GIVEN DATA Block Start
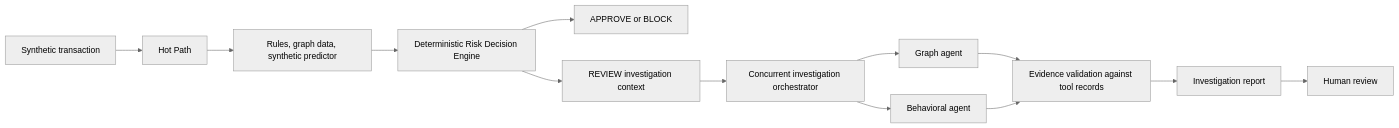
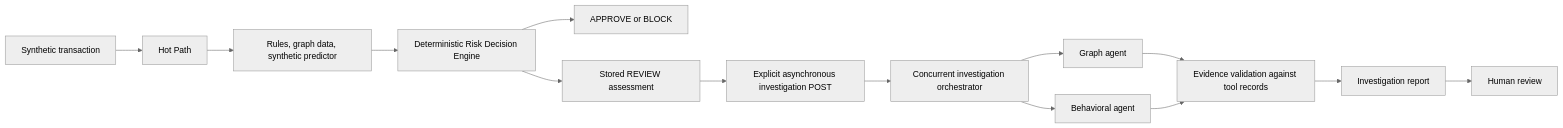
Before and after one commit to nakiviar/argus-fraud-intelligence: the diagram in docs/architecture.md, drawn with Mermaid (neutral theme). The commit also changed other lines of this file and 31 other files, not shown here.

Commit message:
feat(phase-05): implement concurrent multi-agent orchestration, evidence aggregation, and async investigation API

````diff
--- a/docs/architecture.md
+++ b/docs/architecture.md
@@ -25,15 +22,16 @@
 ```mermaid
 flowchart LR
     T[Synthetic transaction] --> H[Hot Path]
     H --> R[Rules, graph data, synthetic predictor]
     R --> D[Deterministic Risk Decision Engine]
     D --> O[APPROVE or BLOCK]
-    D --> C[REVIEW investigation context]
-    C --> F[Concurrent investigation orchestrator]
+    D --> C[Stored REVIEW assessment]
+    C --> I[Explicit asynchronous investigation POST]
+    I --> F[Concurrent investigation orchestrator]
     F --> G[Graph agent]
     F --> B[Behavioral agent]
     G --> V[Evidence validation against tool records]
     B --> V
     V --> P[Investigation report]
     P --> U[Human review]
 ```
````
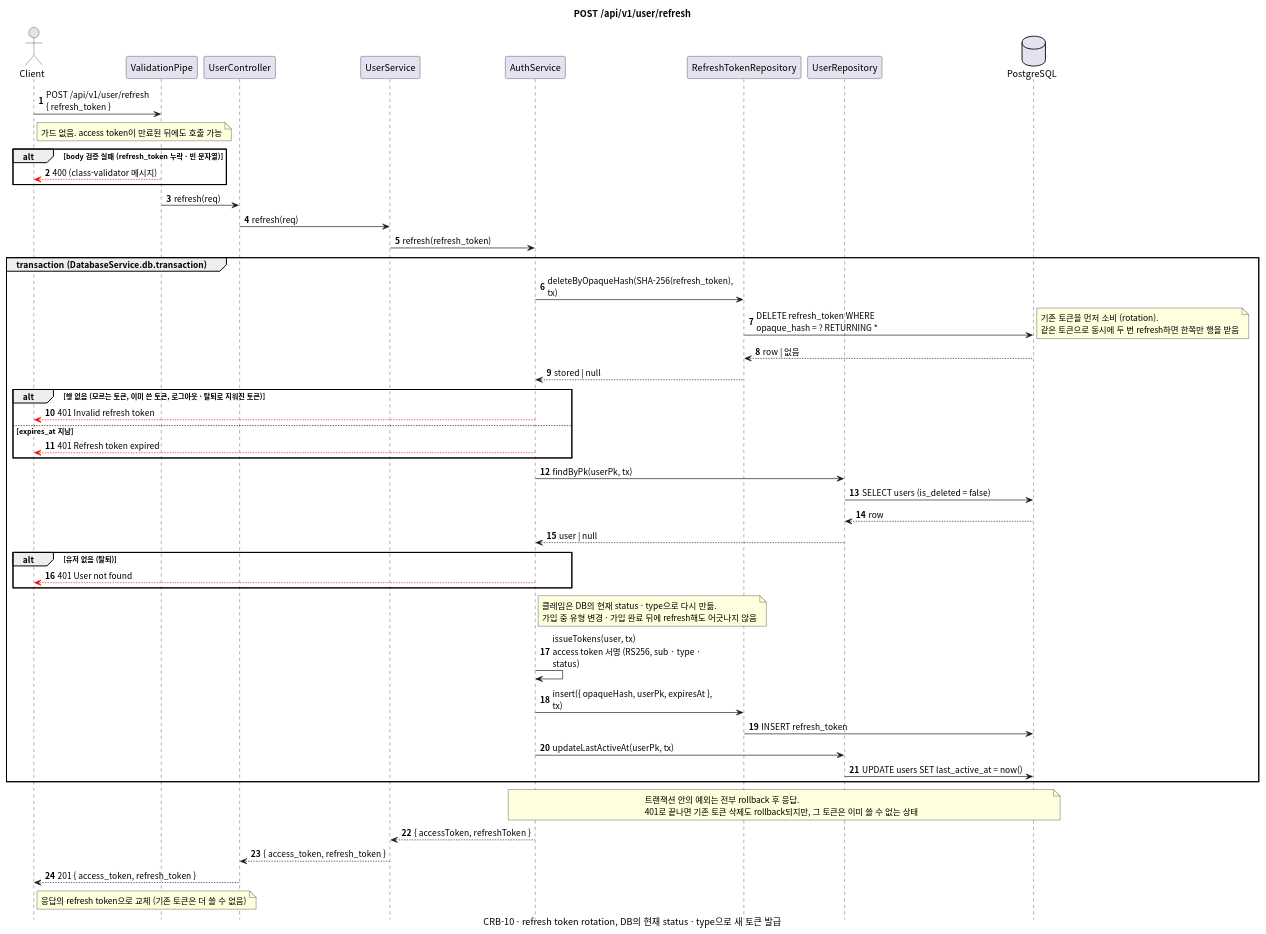
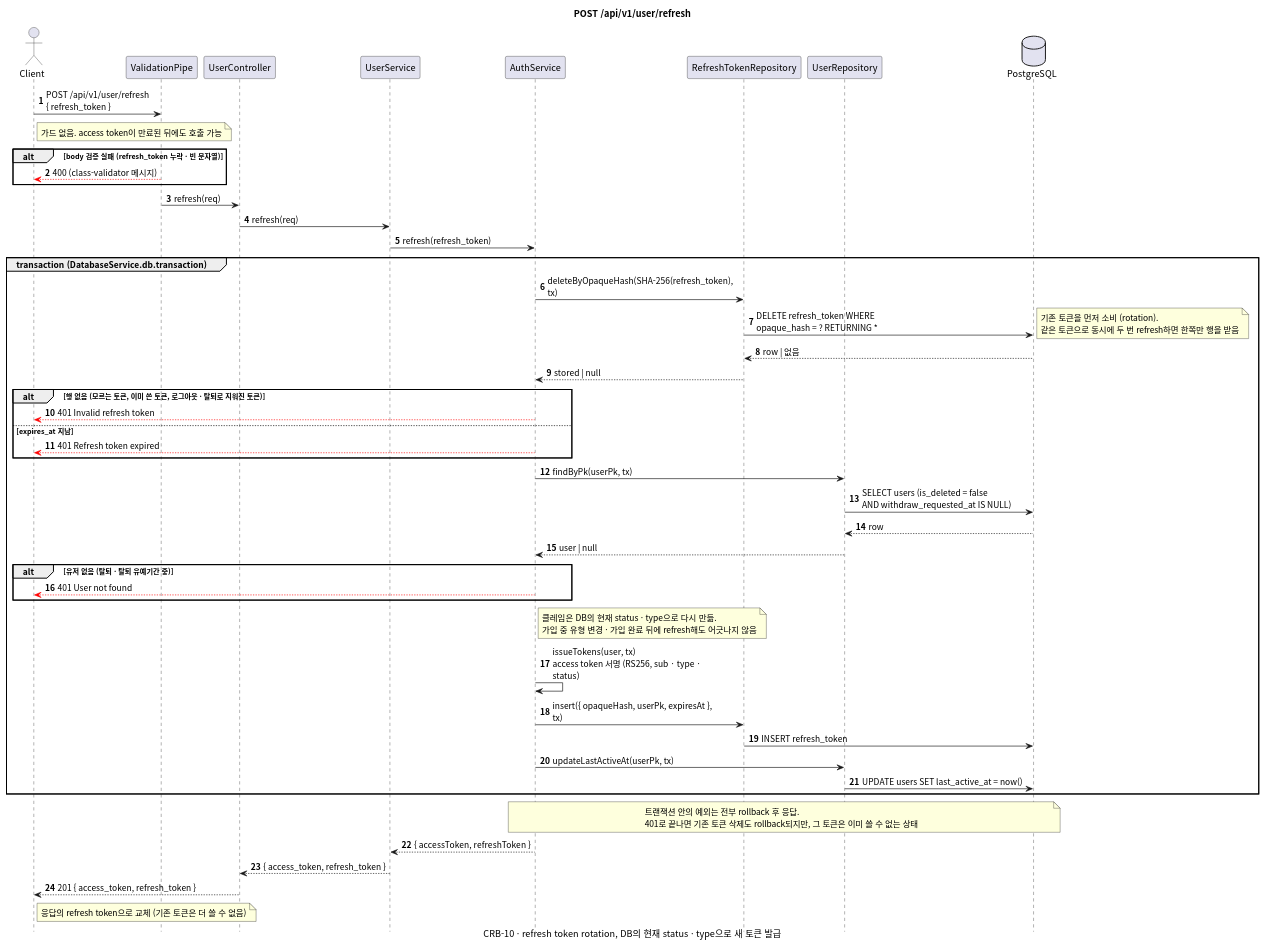
One commit to gsainfoteam/cheers-be changed the diagram in docs/sequence/user/post-refresh.puml. Above: the diagram before and after it, drawn with PlantUML. The commit also changed 5 other files, not shown here.

Commit message:
- docs: update user sequence diagrams for withdrawal grace period

```diff
--- a/docs/sequence/user/post-refresh.puml
+++ b/docs/sequence/user/post-refresh.puml
@@ -1,75 +1,75 @@
 @startuml post-refresh
 skinparam defaultFontName "Apple SD Gothic Neo", "Noto Sans CJK KR", sans-serif
 skinparam responseMessageBelowArrow true
 skinparam sequenceMessageAlign left
 skinparam maxMessageSize 260
 skinparam BoxPadding 8
 skinparam shadowing false
 autonumber
 hide footbox
 
 title POST /api/v1/user/refresh
 caption CRB-10 · refresh token rotation, DB의 현재 status · type으로 새 토큰 발급
 
 actor Client
 participant "ValidationPipe" as Pipe
 participant "UserController" as Controller
 participant "UserService" as Service
 participant "AuthService" as AuthService
 participant "RefreshTokenRepository" as RefreshTokenRepository
 participant "UserRepository" as UserRepository
 database PostgreSQL
 
 Client -> Pipe: POST /api/v1/user/refresh\n{ refresh_token }
 note right of Client: 가드 없음. access token이 만료된 뒤에도 호출 가능
 alt body 검증 실패 (refresh_token 누락 · 빈 문자열)
   Pipe -[#red]-> Client: 400 (class-validator 메시지)
 end
 Pipe -> Controller: refresh(req)
 Controller -> Service: refresh(req)
 Service -> AuthService: refresh(refresh_token)
 
 group transaction (DatabaseService.db.transaction)
   AuthService -> RefreshTokenRepository: deleteByOpaqueHash(SHA-256(refresh_token), tx)
   RefreshTokenRepository -> PostgreSQL: DELETE refresh_token WHERE opaque_hash = ? RETURNING *
   note right
     기존 토큰을 먼저 소비 (rotation).
     같은 토큰으로 동시에 두 번 refresh하면 한쪽만 행을 받음
   end note
   PostgreSQL --> RefreshTokenRepository: row | 없음
   RefreshTokenRepository --> AuthService: stored | null
   alt 행 없음 (모르는 토큰, 이미 쓴 토큰, 로그아웃 · 탈퇴로 지워진 토큰)
     AuthService -[#red]-> Client: 401 Invalid refresh token
   else expires_at 지남
     AuthService -[#red]-> Client: 401 Refresh token expired
   end
 
   AuthService -> UserRepository: findByPk(userPk, tx)
-  UserRepository -> PostgreSQL: SELECT users (is_deleted = false)
+  UserRepository -> PostgreSQL: SELECT users (is_deleted = false\nAND withdraw_requested_at IS NULL)
   PostgreSQL --> UserRepository: row
   UserRepository --> AuthService: user | null
-  alt 유저 없음 (탈퇴)
+  alt 유저 없음 (탈퇴 · 탈퇴 유예기간 중)
     AuthService -[#red]-> Client: 401 User not found
   end
   note right of AuthService
     클레임은 DB의 현재 status · type으로 다시 만듦.
     가입 중 유형 변경 · 가입 완료 뒤에 refresh해도 어긋나지 않음
   end note
 
   AuthService -> AuthService: issueTokens(user, tx)\naccess token 서명 (RS256, sub · type · status)
   AuthService -> RefreshTokenRepository: insert({ opaqueHash, userPk, expiresAt }, tx)
   RefreshTokenRepository -> PostgreSQL: INSERT refresh_token
   AuthService -> UserRepository: updateLastActiveAt(userPk, tx)
   UserRepository -> PostgreSQL: UPDATE users SET last_active_at = now()
 end
 note over AuthService, PostgreSQL
   트랜잭션 안의 예외는 전부 rollback 후 응답.
   401로 끝나면 기존 토큰 삭제도 rollback되지만, 그 토큰은 이미 쓸 수 없는 상태
 end note
 
 AuthService --> Service: { accessToken, refreshToken }
 Service --> Controller: { access_token, refresh_token }
 Controller --> Client: 201 { access_token, refresh_token }
 note right of Client: 응답의 refresh token으로 교체 (기존 토큰은 더 쓸 수 없음)
 
 @enduml
```
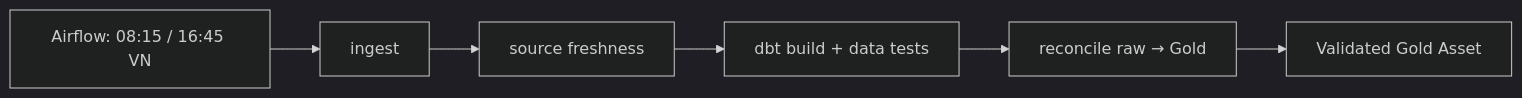
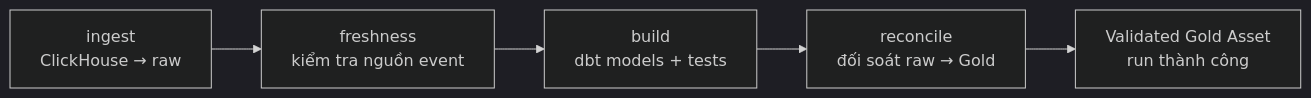
Before and after one commit to PhucTruong11/laplaptech_pipeline: the second of 5 diagrams in docs/architecture/data_flow.md, drawn with Mermaid (dark theme). The commit also changed other lines of this file and 15 other files, not shown here.

Commit message:
Document shared platform architecture and simplify project guides

````diff
--- a/docs/architecture/data_flow.md
+++ b/docs/architecture/data_flow.md
@@ -33,8 +32,7 @@
 ```mermaid
 flowchart LR
-    A["Airflow: 08:15 / 16:45 VN"] --> I["ingest"]
-    I --> F["source freshness"]
-    F --> B["dbt build + data tests"]
-    B --> R["reconcile raw → Gold"]
-    R --> G["Validated Gold Asset"]
+    A[ingest<br/>ClickHouse → raw] --> B[freshness<br/>kiểm tra nguồn event]
+    B --> C[build<br/>dbt models + tests]
+    C --> D[reconcile<br/>đối soát raw → Gold]
+    D --> E[Validated Gold Asset<br/>run thành công]
 ```
````
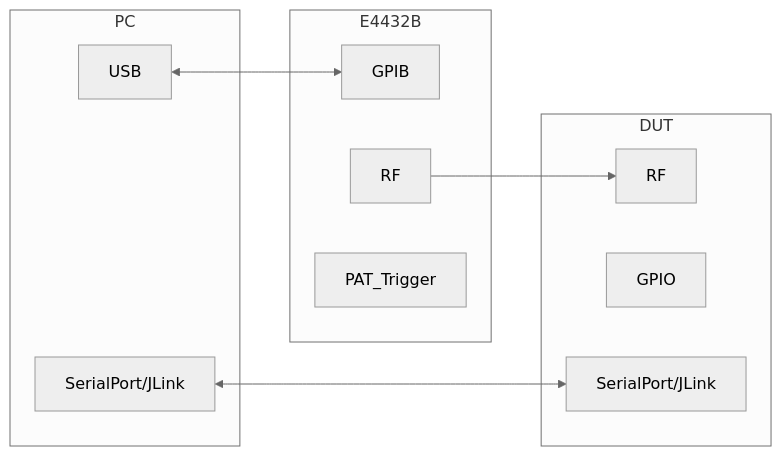
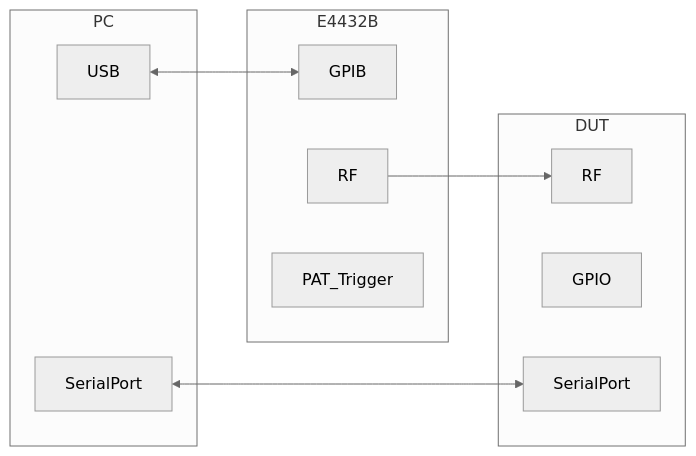
The first of 3 diagrams in Connection.MD (JimTech-IoT/LR_WaveFormGenerator), drawn with Mermaid (neutral theme) before and after one commit. The commit also changed other lines of this file and 2 other files, not shown here.

````diff
--- a/Connection.MD
+++ b/Connection.MD
@@ -1,24 +1,25 @@
 ```mermaid
-graph LR
+flowchart LR
     subgraph PC
     GPIB_PC[USB]
-    SerialPort/JLink_PC[SerialPort/JLink]
+    SerialPort/JLink_PC[SerialPort]
     end
 
     subgraph DUT    
     RF_DUT[RF]
     Trigger_DUT[GPIO]
-    SerialPort/JLink_DUT[SerialPort/JLink]
+    SerialPort/JLink_DUT[SerialPort]
     end    
 
     subgraph E4432B
     GPIB_SG[GPIB]
     RF_SG[RF]
     PAT_SG[PAT_Trigger]
     end
 
     GPIB_PC <--> GPIB_SG
     RF_SG --> RF_DUT
-    SerialPort/JLink_PC <--> SerialPort/JLink_DUT
+    %%Trigger_DUT --> PAT_SG
+    SerialPort/JLink_PC <---> SerialPort/JLink_DUT
 
 ```
````
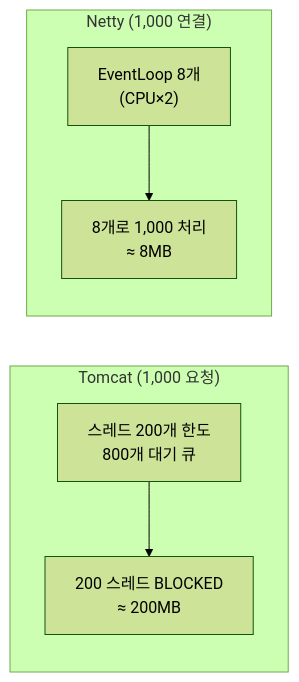
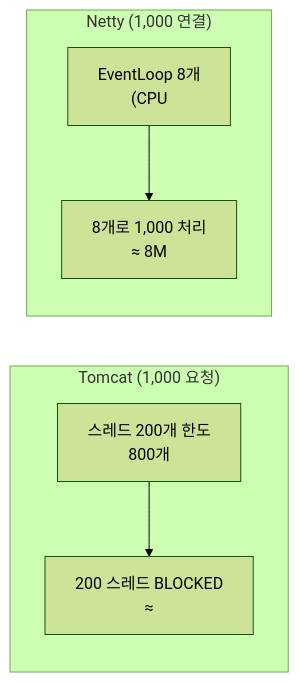
One commit to yjkim2015/yjkim2015.github.io changed the seventh of 7 diagrams in _posts/server/2026-05-01-tomcat-vs-netty.md. Above: the diagram before and after it, drawn with Mermaid (forest theme). The commit also changed other lines of this file and 271 other files, not shown here.

First line of the commit message:
Mermaid 라벨 축소: 긴 노드 텍스트 18자 이하로 트림 + \n 제거

````diff
--- a/_posts/server/2026-05-01-tomcat-vs-netty.md
+++ b/_posts/server/2026-05-01-tomcat-vs-netty.md
@@ -221,13 +199,13 @@
 ```mermaid
 graph LR
     subgraph TOMCAT["Tomcat (1,000 요청)"]
-        T1["스레드 200개 한도\n800개 대기 큐"]
-        T2["200 스레드 BLOCKED\n≈ 200MB"]
+        T1["스레드 200개 한도\n800개"]
+        T2["200 스레드 BLOCKED\n≈"]
     end
     subgraph NETTY["Netty (1,000 연결)"]
-        N1["EventLoop 8개\n(CPU×2)"]
-        N2["8개로 1,000 처리\n≈ 8MB"]
+        N1["EventLoop 8개\n(CPU"]
+        N2["8개로 1,000 처리\n≈ 8M"]
     end
     T1 --> T2
     N1 --> N2
 ```
````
GIVEN DATA Block End
= ACTION ITEM =
Scan the listing above for the word "UserRepository" and show each line where it is found.

= ANSWER SPACE =
 participant "UserRepository" as UserRepository
   AuthService -> UserRepository: findByPk(userPk, tx)
-  UserRepository -> PostgreSQL: SELECT users (is_deleted = false)
+  UserRepository -> PostgreSQL: SELECT users (is_deleted = false\nAND withdraw_requested_at IS NULL)
   PostgreSQL --> UserRepository: row
   UserRepository --> AuthService: user | null
   AuthService -> UserRepository: updateLastActiveAt(userPk, tx)
   UserRepository -> PostgreSQL: UPDATE users SET last_active_at = now()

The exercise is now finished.